To prepare the tzatziki, grate one or two cucumbers and place them in a bowl. Add a few pinches of salt to remove the juice from the cucumber and let it sit for an hour or two. Once the fluid is extracted from the grated cucumbers, use a cheesecloth or a bamboo paper towel to squeeze the juice out of the cucumber bits. Then, mix the squeezed cucumber with the kefir cheese. 

Tzatziki herbs and spice

Add the herbs and spices

Add new flavors to your tzatziki by adding garlic, herbs, and spices. Here’s a typical list of ingredients used in traditional tzatziki recipes. Feel free to add a few spices or herbs to achieve your desired flavor.

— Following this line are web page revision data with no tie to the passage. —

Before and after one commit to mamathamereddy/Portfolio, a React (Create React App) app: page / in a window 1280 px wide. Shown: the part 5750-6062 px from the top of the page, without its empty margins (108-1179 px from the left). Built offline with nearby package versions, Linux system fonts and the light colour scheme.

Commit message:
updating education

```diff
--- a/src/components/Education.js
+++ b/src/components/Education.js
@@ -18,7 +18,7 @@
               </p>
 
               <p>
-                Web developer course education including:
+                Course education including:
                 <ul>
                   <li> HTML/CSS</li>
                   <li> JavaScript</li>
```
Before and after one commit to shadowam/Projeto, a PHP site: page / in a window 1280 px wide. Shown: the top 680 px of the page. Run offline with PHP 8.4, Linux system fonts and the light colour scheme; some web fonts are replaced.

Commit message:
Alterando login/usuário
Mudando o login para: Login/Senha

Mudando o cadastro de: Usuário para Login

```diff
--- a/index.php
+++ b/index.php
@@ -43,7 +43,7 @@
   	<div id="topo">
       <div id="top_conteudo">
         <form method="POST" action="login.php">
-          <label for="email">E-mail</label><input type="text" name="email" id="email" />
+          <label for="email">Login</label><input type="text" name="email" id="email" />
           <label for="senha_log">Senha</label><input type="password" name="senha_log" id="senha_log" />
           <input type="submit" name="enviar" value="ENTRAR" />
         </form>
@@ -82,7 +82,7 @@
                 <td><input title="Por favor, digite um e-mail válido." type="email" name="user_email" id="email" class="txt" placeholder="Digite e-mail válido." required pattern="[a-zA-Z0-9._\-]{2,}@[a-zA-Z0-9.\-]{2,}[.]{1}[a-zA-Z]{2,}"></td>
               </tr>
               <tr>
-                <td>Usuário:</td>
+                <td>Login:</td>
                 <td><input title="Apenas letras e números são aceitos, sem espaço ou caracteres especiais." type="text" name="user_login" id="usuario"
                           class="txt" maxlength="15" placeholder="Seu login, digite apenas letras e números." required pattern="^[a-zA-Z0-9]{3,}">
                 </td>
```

  • 1 to 2 cloves of garlic – crushed.
  • A pinch of salt.
  • A pinch of pepper. 
  • 275 grams of lemon juice. 
  • A dash of olive oil.
  • Dill.
  • Mint.
  • Thyme.

Add all the ingredients to your kefir cheese. Take a few spoonfuls to adjust the flavor. 

Burrito with kefir tzatziki

Pair your kefir tzatziki with your favorite grilled or seared meat or fish

For a more intense flavor, place the kefir tzatziki in the fridge for 24 hours before consumption to blend all the flavors from the ingredients. Then, add it to your favorite meat dishes or snacks like burritos, tacos, souvlaki, gyros, or vegetable sticks. 

Frequently Asked Questions (FAQs)

Is kefir better than yogurt?

Kefir and yogurt are almost the same when it comes to flavor, but kefir contains more probiotics, amino acids, and intense flavor. It is also easy to make and can be done at home using kefir grains.

Is tzatziki sauce healthy?

Yes. It contains probiotics and nutrient-dense ingredients like garlic, herbs, and lemon that can help improve heart and digestive health. It is a perfect low-carb and low-calorie alternative to high-fat sauces like hummus. 

Can you buy tzatziki sauce in the grocery store?

Tzatziki is available in almost any health food store. It is often in the frozen food section next to kimchi and other fermented foods. Sometimes, they are placed in the dairy section.

Is tzatziki healthier than ranch?

If the basis is the fat content, tzatziki is way healthier than ranch. Kefir contains around 2 to 3 grams of fat while ranch has a whopping 51 grams of fat. If you’re at risk for developing heart problems or fatty liver, you may want to switch to kefir dressings like kefir tzatziki to get the same flavor but with healthier ingredients. 

What is the difference between tahini and tzatziki?

Tahini and tzatziki are both creamy but differ in taste and ingredients. Tahini is made of ground sesame seeds and has the consistency of peanut butter. It is not tangy and has a more earthy flavor. Tzatziki, on the other hand, is made of yogurt and cucumber with tangy, sweet, and herby flavors.

Does tzatziki contain dairy?

Yes. It is made of yogurt-derived cow or goat milk. In some cases, kefir is also used as an alternative to yogurt. 

Is tzatziki good for weight loss?

Yes. In moderation, tzatziki is a good low-carb alternative to other sauces or dips. It also contains yogurt, which can help curb appetite and promote good digestion. 

How long does homemade tzatziki last?

Homemade tzatziki can last for about four to five days in the fridge after opening. If the tzatziki is not contaminated and well sealed, it can last for two weeks.